== THE TASK ==
Sort through the entries below and pull out lines containing the word "cannot".
------ DATA TO USE ------
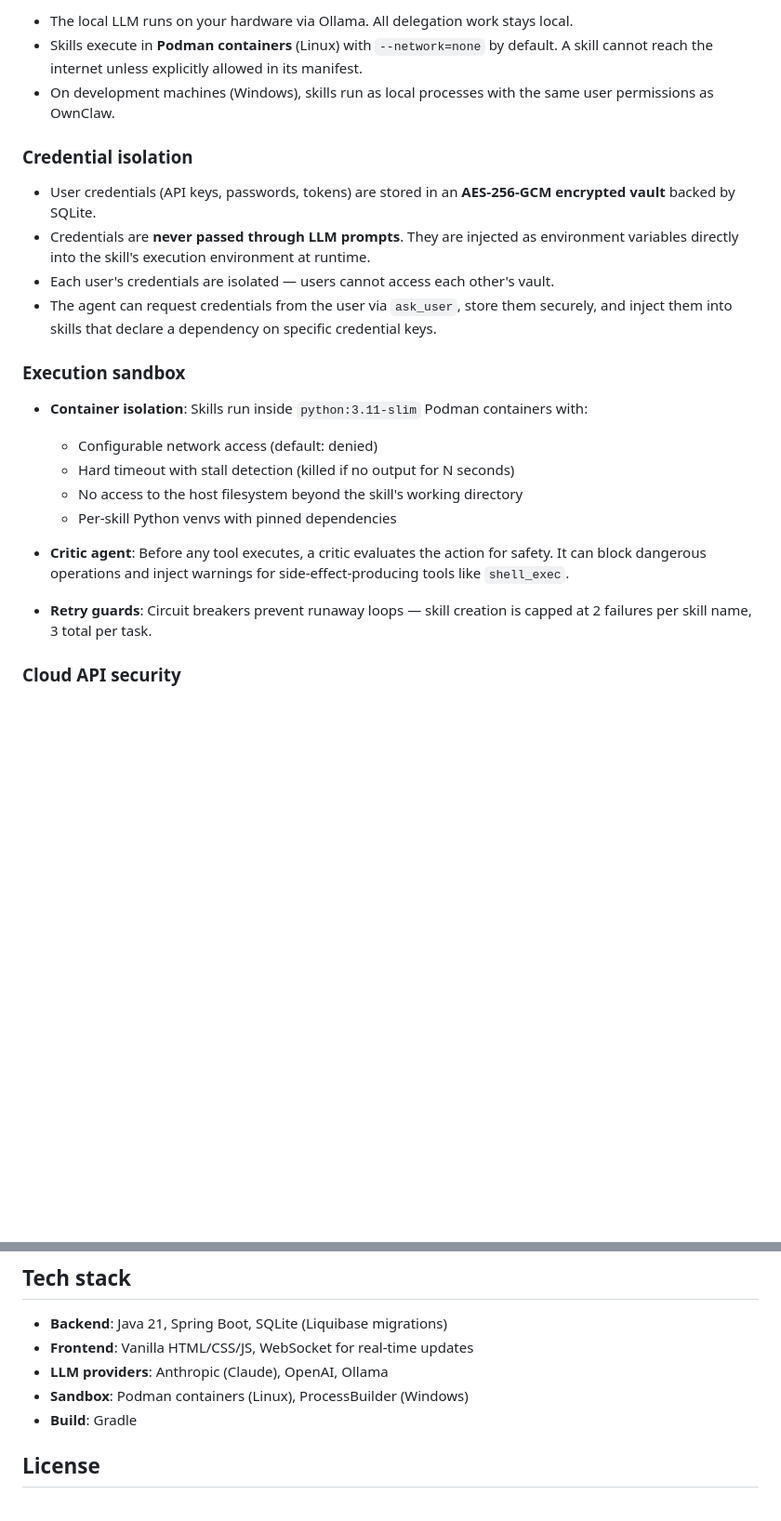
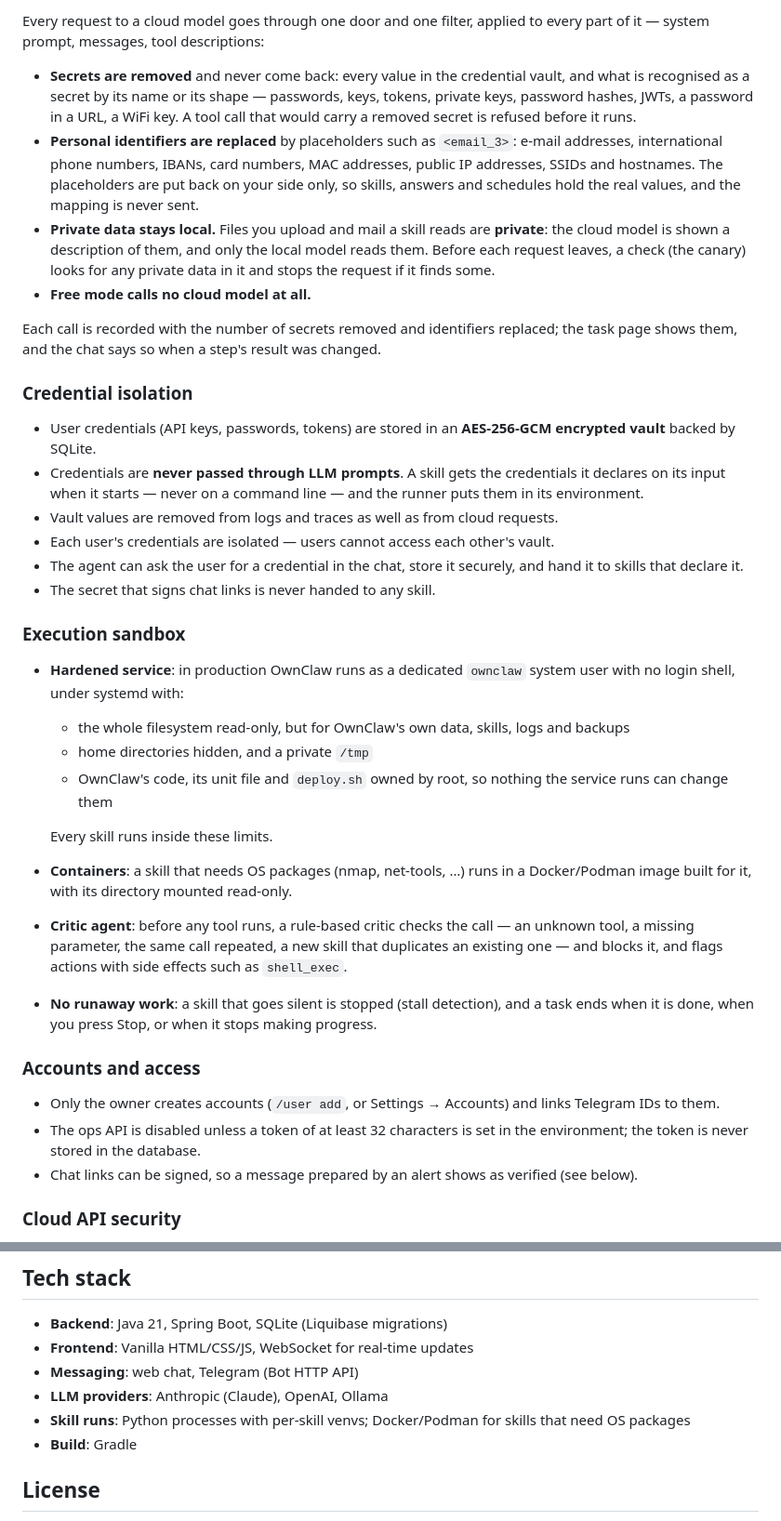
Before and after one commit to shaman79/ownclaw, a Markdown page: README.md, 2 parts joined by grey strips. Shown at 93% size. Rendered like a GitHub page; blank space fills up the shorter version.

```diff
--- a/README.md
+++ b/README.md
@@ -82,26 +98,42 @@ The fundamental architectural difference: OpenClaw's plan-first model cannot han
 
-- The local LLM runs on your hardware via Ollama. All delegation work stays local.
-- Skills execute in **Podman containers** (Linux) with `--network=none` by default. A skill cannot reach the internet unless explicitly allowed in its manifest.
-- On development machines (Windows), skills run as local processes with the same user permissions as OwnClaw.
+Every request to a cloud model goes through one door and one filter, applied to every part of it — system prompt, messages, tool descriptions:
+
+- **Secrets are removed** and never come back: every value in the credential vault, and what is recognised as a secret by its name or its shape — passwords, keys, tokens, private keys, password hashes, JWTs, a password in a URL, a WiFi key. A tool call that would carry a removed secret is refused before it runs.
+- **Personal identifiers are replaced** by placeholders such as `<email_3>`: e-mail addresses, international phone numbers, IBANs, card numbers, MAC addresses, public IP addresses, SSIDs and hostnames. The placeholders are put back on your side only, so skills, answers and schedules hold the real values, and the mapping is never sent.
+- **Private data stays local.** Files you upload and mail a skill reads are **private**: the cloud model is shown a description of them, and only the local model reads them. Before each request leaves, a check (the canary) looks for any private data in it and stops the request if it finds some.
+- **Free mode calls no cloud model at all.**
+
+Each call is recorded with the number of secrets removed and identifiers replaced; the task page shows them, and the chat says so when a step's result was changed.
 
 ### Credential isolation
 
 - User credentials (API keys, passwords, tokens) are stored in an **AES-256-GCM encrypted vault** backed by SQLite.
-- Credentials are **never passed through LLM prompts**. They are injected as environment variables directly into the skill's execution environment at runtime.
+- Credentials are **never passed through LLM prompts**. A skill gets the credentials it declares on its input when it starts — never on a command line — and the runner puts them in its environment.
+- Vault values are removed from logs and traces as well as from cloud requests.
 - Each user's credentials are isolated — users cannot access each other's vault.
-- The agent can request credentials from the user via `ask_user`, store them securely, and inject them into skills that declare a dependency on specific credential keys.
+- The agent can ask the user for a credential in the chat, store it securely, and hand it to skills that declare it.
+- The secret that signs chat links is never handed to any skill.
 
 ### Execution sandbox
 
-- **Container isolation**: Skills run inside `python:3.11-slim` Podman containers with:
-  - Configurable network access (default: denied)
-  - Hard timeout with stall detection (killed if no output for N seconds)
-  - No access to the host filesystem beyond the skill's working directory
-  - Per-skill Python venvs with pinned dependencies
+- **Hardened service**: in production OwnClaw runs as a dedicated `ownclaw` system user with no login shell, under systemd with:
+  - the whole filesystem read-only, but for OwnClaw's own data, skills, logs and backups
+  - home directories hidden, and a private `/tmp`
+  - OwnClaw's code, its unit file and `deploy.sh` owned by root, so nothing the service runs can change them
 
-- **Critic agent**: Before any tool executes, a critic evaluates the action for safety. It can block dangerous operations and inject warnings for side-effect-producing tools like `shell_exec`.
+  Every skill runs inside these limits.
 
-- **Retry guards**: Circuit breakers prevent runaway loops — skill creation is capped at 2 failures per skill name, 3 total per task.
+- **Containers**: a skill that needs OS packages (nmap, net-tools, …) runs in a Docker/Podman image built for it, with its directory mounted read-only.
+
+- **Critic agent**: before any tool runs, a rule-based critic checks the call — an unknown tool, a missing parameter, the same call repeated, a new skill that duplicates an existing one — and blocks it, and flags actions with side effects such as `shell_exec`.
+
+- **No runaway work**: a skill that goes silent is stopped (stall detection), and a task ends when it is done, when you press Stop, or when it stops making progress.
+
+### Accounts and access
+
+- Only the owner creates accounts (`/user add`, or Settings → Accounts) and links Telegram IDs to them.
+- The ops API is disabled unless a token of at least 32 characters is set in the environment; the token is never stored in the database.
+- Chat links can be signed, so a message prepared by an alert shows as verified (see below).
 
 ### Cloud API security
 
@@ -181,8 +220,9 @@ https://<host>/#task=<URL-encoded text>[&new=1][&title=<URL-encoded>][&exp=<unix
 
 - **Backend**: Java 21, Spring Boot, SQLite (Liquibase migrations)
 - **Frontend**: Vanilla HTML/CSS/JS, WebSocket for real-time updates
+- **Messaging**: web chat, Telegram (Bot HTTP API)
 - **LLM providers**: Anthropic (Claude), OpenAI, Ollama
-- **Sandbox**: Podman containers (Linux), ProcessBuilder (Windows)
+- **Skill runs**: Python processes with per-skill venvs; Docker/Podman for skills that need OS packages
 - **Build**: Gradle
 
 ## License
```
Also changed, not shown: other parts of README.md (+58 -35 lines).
------
== WRITTEN ANSWER ==
@@ -82,26 +98,42 @@ The fundamental architectural difference: OpenClaw's plan-first model cannot han
-- Skills execute in **Podman containers** (Linux) with `--network=none` by default. A skill cannot reach the internet unless explicitly allowed in its manifest.
 - Each user's credentials are isolated — users cannot access each other's vault.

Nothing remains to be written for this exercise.